Duncan Baxter's son was 1308 Private Neil Baxter 15th Battalion, killed in action at the Anzac Landing 26th April, 1915, at the age of 21. He was the son of Duncan and Annie Baxter, of Townsville North, Queensland and had studied at the Gatton Agricultural College. He has no known grave.

1200 Quarter Master Sergeant Duncan Baxter 42nd Battalion, spent most of 1915 finalising his son’s affairs before he himself enlisted later in January 1916. After Neil’s death, his father Duncan wrote to numerous authorities, including the Minister for Defence, requesting confirmation of his son’s death. These letters show his desperation, Neil’s letters were still being returned to him marked Missing, and the lack of certainty was ‘killing his wife and him’. They like many families hoped that ‘Missing’ meant he was in hospital somewhere recovering, or had been taken prisoner of war.

Annie and Duncan Baxter had received a letter from their son Neil, just days after being told of his death; this letter was published in the Townsville Daily Bulletin a few months later. It was not until April 1916, that the AIF ‘officially’ declared Corporal Neil Baxter to have been killed in action.

Enlisting with his second eldest son Angus, Duncan was then 44 years and both men were original member of C Company of the 42nd Battalion. Duncan was an old soldier and had served in the Lanark Royal Engineers from 1890 to 1903, when he left Scotland for Australia. Born in Glasgow he was the father of seven children.

CQMS Duncan Baxter was severely wounded in both feet, during an action that occurred on St Patrick’s Day 1917. In letters received by his wife Annie, prior to and after his wounding, he described how he received the wounds, which cost him his life.

His son Angus had been with him in the same dugout, when they had been bombarded by high explosive shells. Duncan was evacuated to a clearing station, then hospital, but did not survive the severity of his wounds and he died on 31 March 1917, aged 48 years. Although Angus was unable to be with his father at the time of his death, he was able to attend his burial in Boulogne.

Duncan Baxter was described by his company commander, Major Heron, as a man that was “an example of grit and determination, and willingness to do one’s duty cheerfully.” Duncan Baxter is buried in Bologne Eastern Cemetery in France.

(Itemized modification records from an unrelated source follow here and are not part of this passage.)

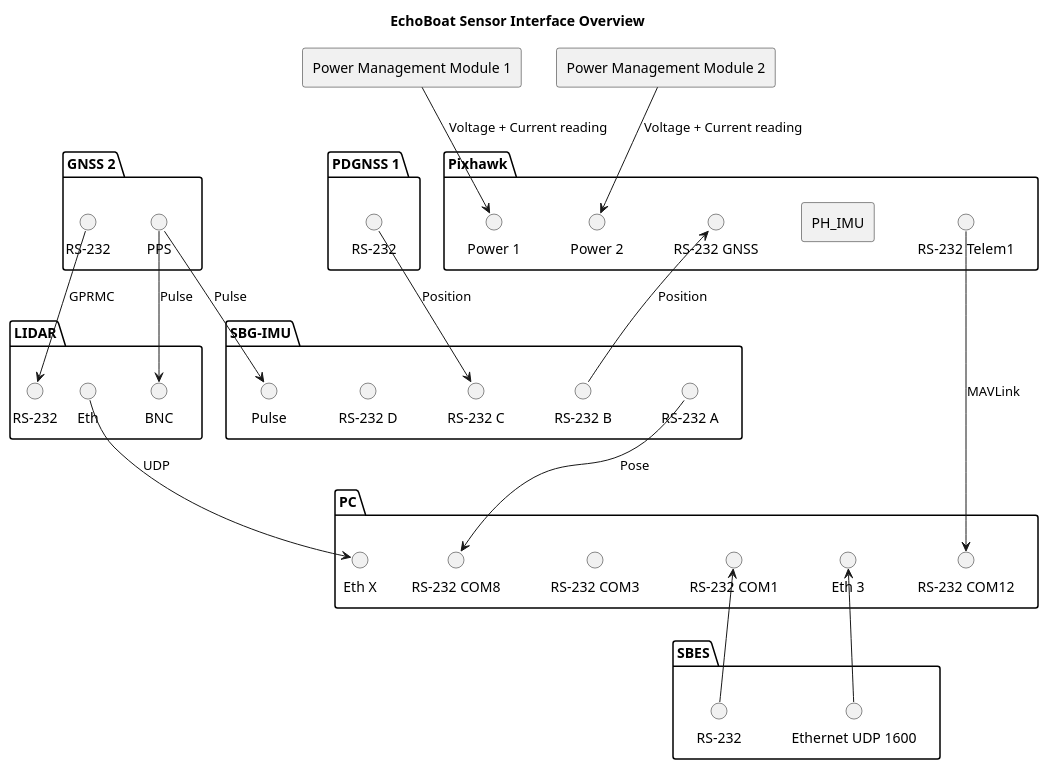
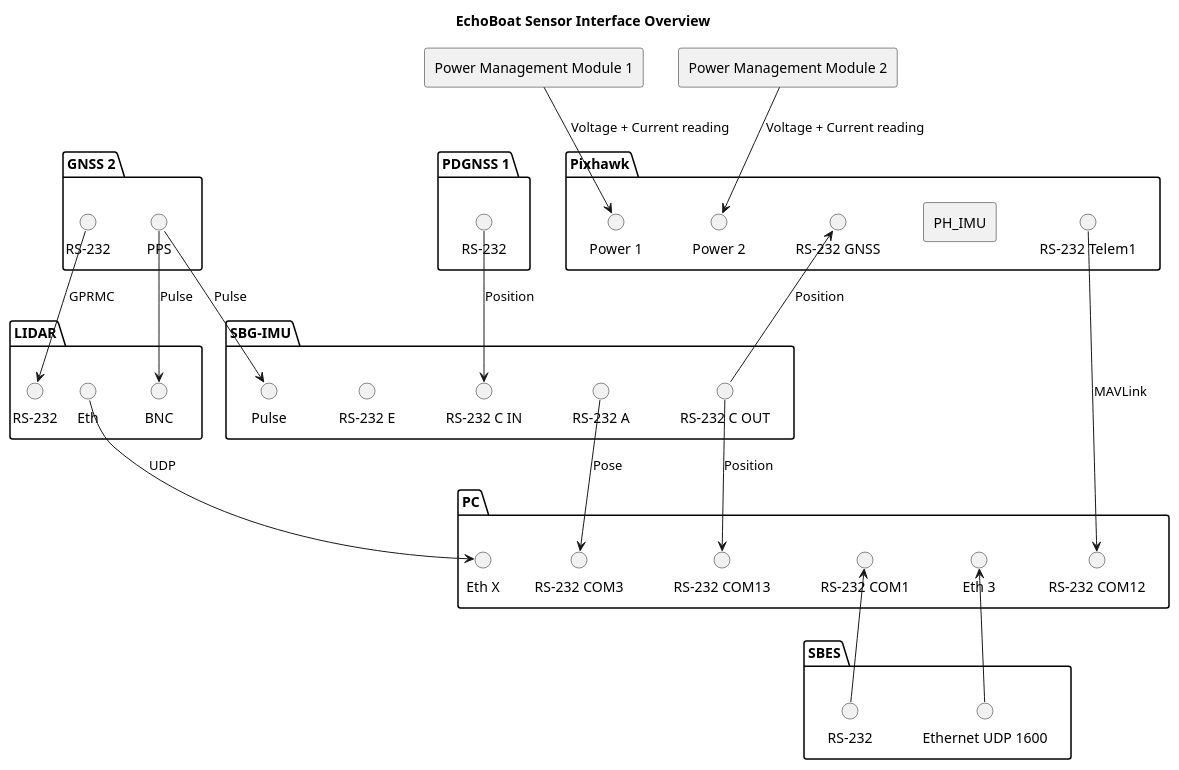
One commit to MalteBiermann/EchoBoat changed the diagram in schemes/overview/overview_sensor_interfaces.plantuml. Above: the diagram before and after it, drawn with PlantUML. The commit also changed 1 other file, not shown here.

```diff
--- a/schemes/overview/overview_sensor_interfaces.plantuml
+++ b/schemes/overview/overview_sensor_interfaces.plantuml
@@ -1,73 +1,74 @@
 @startuml
 title "EchoBoat Sensor Interface Overview"
 skinparam componentStyle rectangle
 ' skinparam linetype ortho
 
 package "SBES"{
     () "Ethernet UDP 1600" as SBESUDP
     () "RS-232" as SBESRS232
 }
 
 package "Pixhawk" {
     component "PH_IMU" as PHIMU
     () "RS-232 Telem1" as PHTelem1
     () "RS-232 GNSS" as PHGPS
     () "Power 1" as PHPM1
     () "Power 2" as PHPM2
 }
 
 package "PC" {
     () "RS-232 COM1" as PC1
     () "RS-232 COM3" as PC3
-    () "RS-232 COM8" as PC8
     () "RS-232 COM12" as PC12
+    () "RS-232 COM13" as PC13
     () "Eth 3" as PCETHER3
     () "Eth X" as PCETHERX
 }
 
 together {
     component "Power Management Module 1" as PM1
     component "Power Management Module 2" as PM2
 }
 
 package "PDGNSS 1" {
     () "RS-232" as GNSS
 }
 
 package "GNSS 2" {
     () "PPS" as PPS
     () "RS-232" as GPRMC
 }
 
 package "SBG-IMU" {
     () "RS-232 A" as SBGA
-    () "RS-232 B" as SBGB
-    () "RS-232 C" as SBGC
-    () "RS-232 D" as SBGD
+    () "RS-232 C IN" as SBGCIN
+    () "RS-232 C OUT" as SBGCOUT
+    () "RS-232 E" as SBGD
     () "Pulse" as SBGPPS
 }
 
 package "LIDAR" {
     () "Eth" as LIDARETH
     () "BNC" as LIDARPPS
     () "RS-232" as LIDARGPS
 }
 
 SBESUDP -up-> PCETHER3
 SBESRS232 -up-> PC1
 PHTelem1 -down-> PC12 : MAVLink
 PM1 -down-> PHPM1 : Voltage + Current reading
 PM2 -down-> PHPM2 : Voltage + Current reading
 
-SBGA -down-> PC8 : Pose
-SBGB -up-> PHGPS : Position
-GNSS -down-> SBGC : Position
+SBGA -down-> PC3 : Pose
+SBGCOUT -down-> PC13 : Position
+SBGCOUT -up-> PHGPS : Position
+GNSS -down-> SBGCIN : Position
 
 PPS -down-> LIDARPPS : Pulse
 PPS -down-> SBGPPS : Pulse
 GPRMC -> LIDARGPS : GPRMC
 
 LIDARETH -> PCETHERX: UDP
 
 ' hide @unlinked
 @enduml
```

His second son 1205 Angus Macdonald Baxter, who enlisted with his father, and left in the same Company of the 42nd Battalion, rose through the ranks during the war, eventually being commissioned as a Lieutenant. Angus applied for and was granted four months leave, to Australia, on half pay. Lieutenant Baxter returned to his family on 6 June 1918.